More Flexibility by getting RESTful
With its updated protocol – which will be published in summer 2018 – TALQ defines the message types, data format, parameters and behavior of CMS and
Gateways. In doing so, TALQ does not limit the types of network implementations in the ODN itself, but specifies the interface between the ODN’s interface (Gateway) and the CMS. The new version 2.0 is based on a bidirectional RESTful API with JSON-LD data payload that relies on underlying standardized data transport, network and security services such as HTTP, TLS, TCP and IP, to establish communication between CMS and Gateways.

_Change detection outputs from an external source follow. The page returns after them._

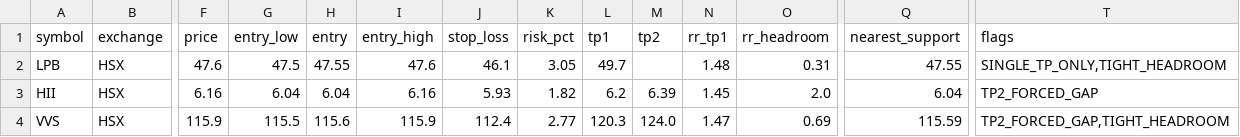
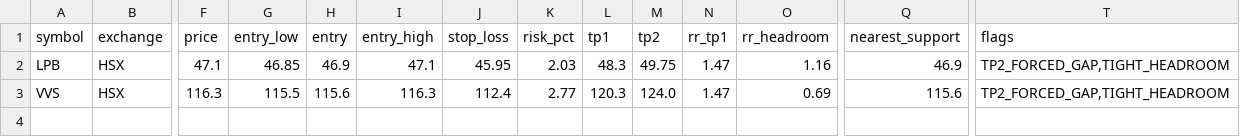
Before and after one commit to vn99instrumental-web/vnstock-cron-v2.0, a CSV file: output/trade_levels.csv, drawn as a sheet; only a part is shown, gaps mark what is left out; removed rows and columns are numbered as before the commit, all else as after; rows hold the shown columns only; the diff names each change by its address in the sheet, - before the commit and + after, or states it on an @@ line.

```diff
--- a/output/trade_levels.csv
+++ b/output/trade_levels.csv
-F2 (price): 47.6
+F2 (price): 47.1
-G2 (entry_low): 47.5
+G2 (entry_low): 46.85
-H2 (entry): 47.55
+H2 (entry): 46.9
-I2 (entry_high): 47.6
+I2 (entry_high): 47.1
-J2 (stop_loss): 46.1
+J2 (stop_loss): 45.95
-K2 (risk_pct): 3.05
+K2 (risk_pct): 2.03
-L2 (tp1): 49.7
+L2 (tp1): 48.3
-M2 (tp2): (empty)
+M2 (tp2): 49.75
-N2 (rr_tp1): 1.48
+N2 (rr_tp1): 1.47
-O2 (rr_headroom): 0.31
+O2 (rr_headroom): 1.16
-Q2 (nearest_support): 47.55
+Q2 (nearest_support): 46.9
-T2 (flags): SINGLE_TP_ONLY,TIGHT_HEADROOM
+T2 (flags): TP2_FORCED_GAP,TIGHT_HEADROOM
-row 3: HII | HSX | 6.16 | 6.04 | 6.04 | 6.16 | 5.93 | 1.82 | 6.2 | 6.39 | 1.45 | 2.0 | 6.04 | TP2_FORCED_GAP
-F3 (price): 115.9
+F3 (price): 116.3
-I3 (entry_high): 115.9
+I3 (entry_high): 116.3
-Q3 (nearest_support): 115.59
+Q3 (nearest_support): 115.6
```
Also changed, not shown: output/deep.csv, output/ranking.csv, 9 other files.
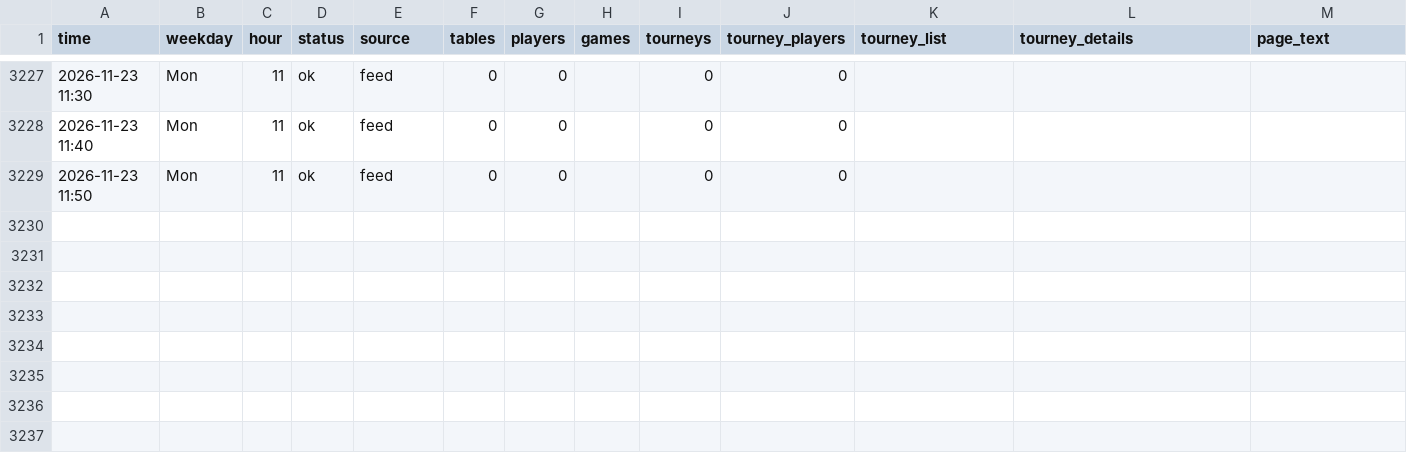
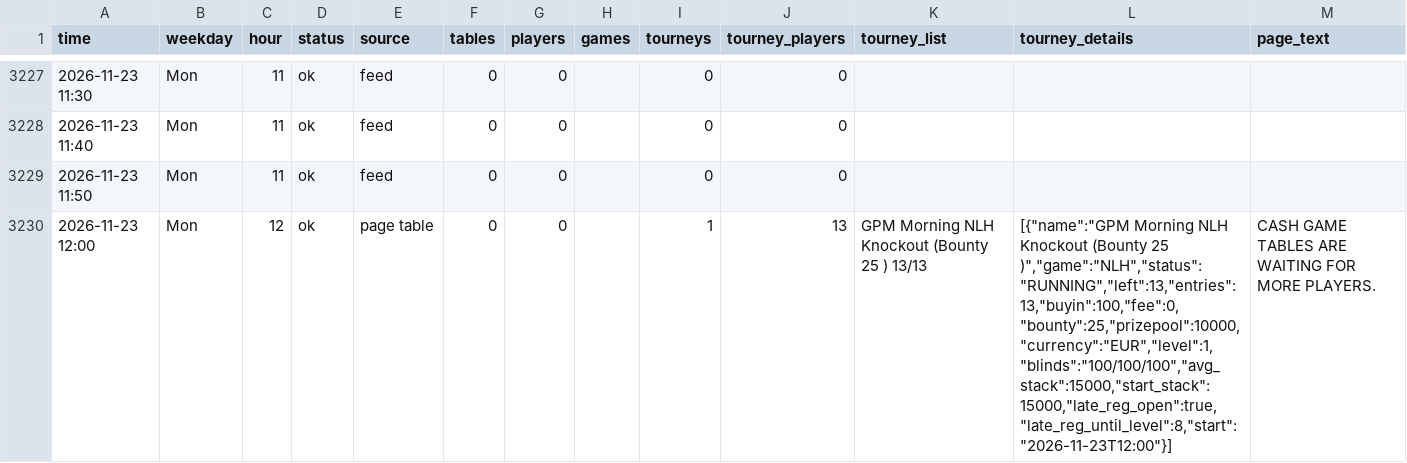
Before and after one commit to legendtoss/kings-tracker, a CSV file: data/2026-11.csv, drawn as a sheet; only a part is shown, gaps mark what is left out.

```diff
--- a/data/2026-11.csv
+++ b/data/2026-11.csv
@@ -3229 +3229,2 @@
 2026-11-23 11:50,Mon,11,ok,feed,0,0,,0,0,,,
+2026-11-23 12:00,Mon,12,ok,page table,0,0,,1,13,GPM Morning NLH Knockout (Bounty 25 ) 13/13,"[{""name"":""GPM Morning NLH Knockout (Bounty 25 )"",""game"":""NLH"",""status"":""RUNNING"",""left"":13,""entries"":13,""buyin"":100,""fee"":0,""bounty"":25,""prizepool"":10000,""currency"":""EUR"",""level"":1,""blinds"":""100/100/100"",""avg_stack"":15000,""start_stack"":15000,""late_reg_open"":true,""late_reg_until_level"":8,""start"":""2026-11-23T12:00""}]",CASH GAME TABLES ARE WAITING FOR MORE PLAYERS.
```
Also changed, not shown: data/cardcasino/2026-11.csv, data/kings-prague/2026-11.csv, 13 other files.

The standard RESTful approach, adopted by TALQ, makes integration easy for manufacturers of smart city applications in existing CMS and Gateways. To provide configuration, control, command and monitoring services, the TALQ Smart City Protocol supports HTTP REST GET, PUT, POST, PATCH and DELETE requests on REST resources such as devices and services. Thanks to TALQ version 2.0, getting log values (e.g. temperature, voltage, current, energy) from devices, reading real time values from a device, sending configuration parameters to a device or remote controlling it, becomes obvious for CMS software developers.
Our clear goal is to make it easy for cities to connect any smart city device to their CMS, so that any data produced is stored and displayed and can be used in any other Smart City processes and applications.
explains Simon Dunkley, Secretary General of the TALQ Consortium.
By implementing TALQ, vendors are completely free to describe their enddevices through TALQ Functions (i.e. sets of agreed attributes and events) which can easily be configured, controlled and monitored using TALQ services (configuration, data collect, real time control, on-demand read, scheduled control, etc.). In that way, TALQ fosters competition and allows cities to choose among multiple different solutions whilst assuring compatibility of all different systems.